■ ACTIVITY
An exact, complete copy of the entries below is required, minus any pictures.

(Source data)
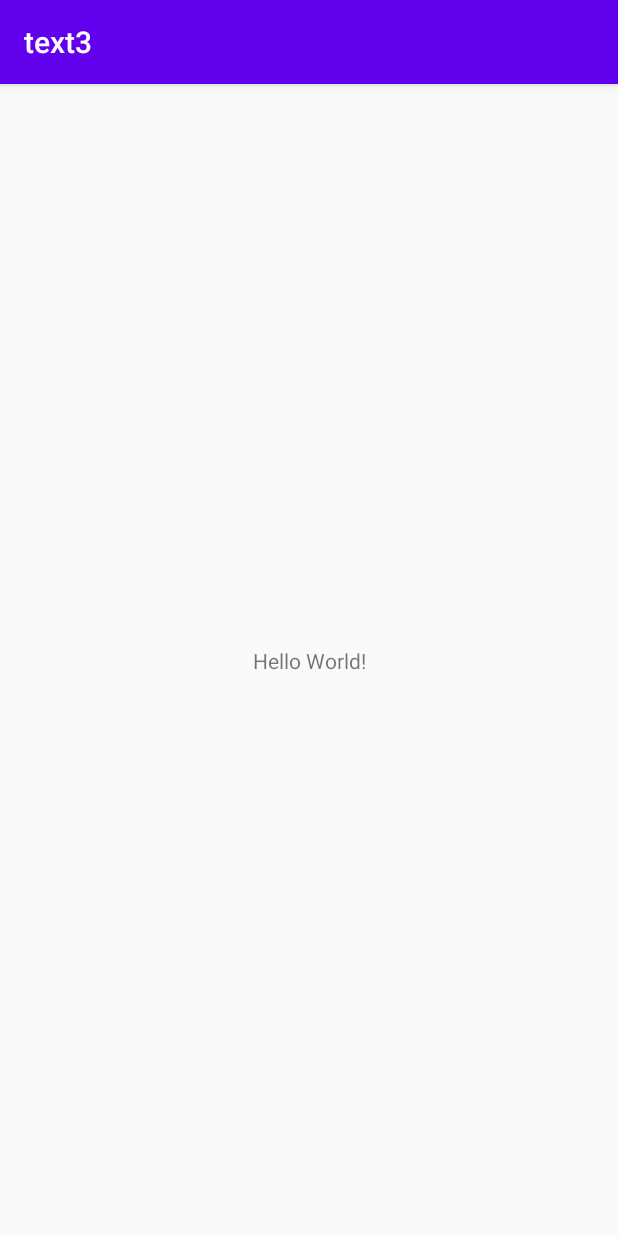
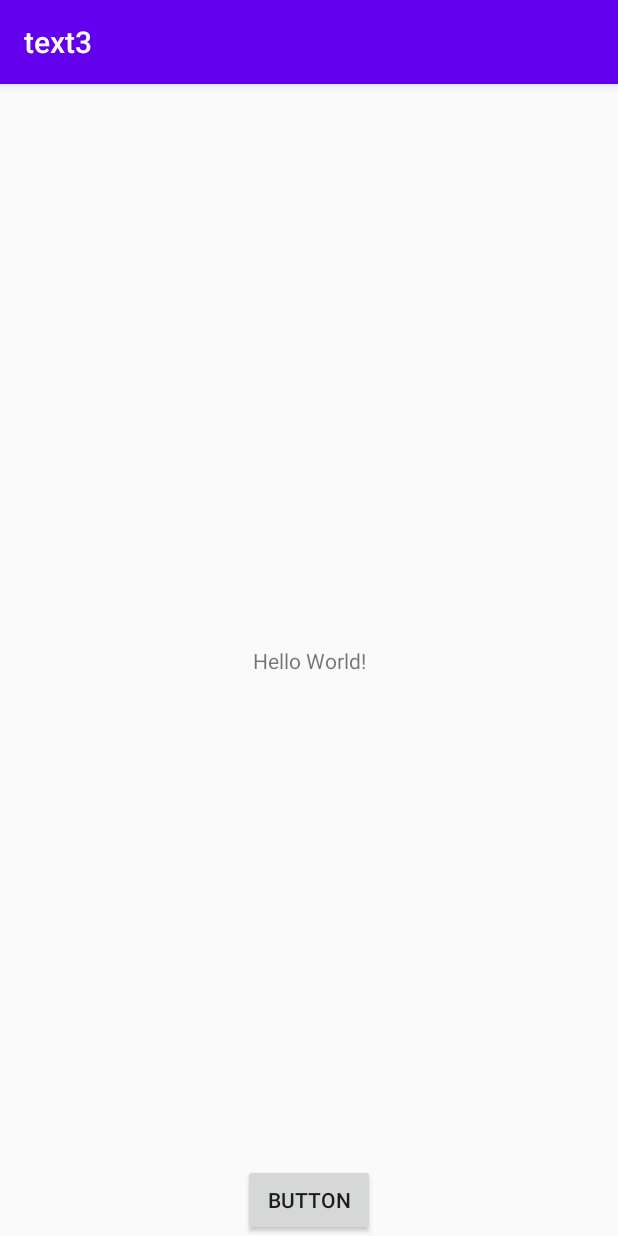
Before and after one commit to Hmuzi/text3, an Android app: the screen it shows after launch (MainActivity), on a phone screen of 412 x 824 dp. Run offline under Robolectric (Android 15) with nearby library versions, the phone set to English and light mode, and no system bars.

Commit message:
新增按钮

```diff
--- a/text3/app/src/main/res/layout/activity_main.xml
+++ b/text3/app/src/main/res/layout/activity_main.xml
@@ -15,4 +15,13 @@
         app:layout_constraintRight_toRightOf="parent"
         app:layout_constraintTop_toTopOf="parent" />
 
+    <Button
+        android:id="@+id/button"
+        android:layout_width="wrap_content"
+        android:layout_height="wrap_content"
+        android:text="Button"
+        app:layout_constraintBottom_toBottomOf="parent"
+        app:layout_constraintEnd_toEndOf="parent"
+        app:layout_constraintStart_toStartOf="parent" />
+
 </androidx.constraintlayout.widget.ConstraintLayout>
```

■ RESPONSE AREA
Before and after one commit to Hmuzi/text3, an Android app: the screen it shows after launch (MainActivity), on a phone screen of 412 x 824 dp. Run offline under Robolectric (Android 15) with nearby library versions, the phone set to English and light mode, and no system bars.

Commit message:
新增按钮

```diff
--- a/text3/app/src/main/res/layout/activity_main.xml
+++ b/text3/app/src/main/res/layout/activity_main.xml
@@ -15,4 +15,13 @@
         app:layout_constraintRight_toRightOf="parent"
         app:layout_constraintTop_toTopOf="parent" />
 
+    <Button
+        android:id="@+id/button"
+        android:layout_width="wrap_content"
+        android:layout_height="wrap_content"
+        android:text="Button"
+        app:layout_constraintBottom_toBottomOf="parent"
+        app:layout_constraintEnd_toEndOf="parent"
+        app:layout_constraintStart_toStartOf="parent" />
+
 </androidx.constraintlayout.widget.ConstraintLayout>
```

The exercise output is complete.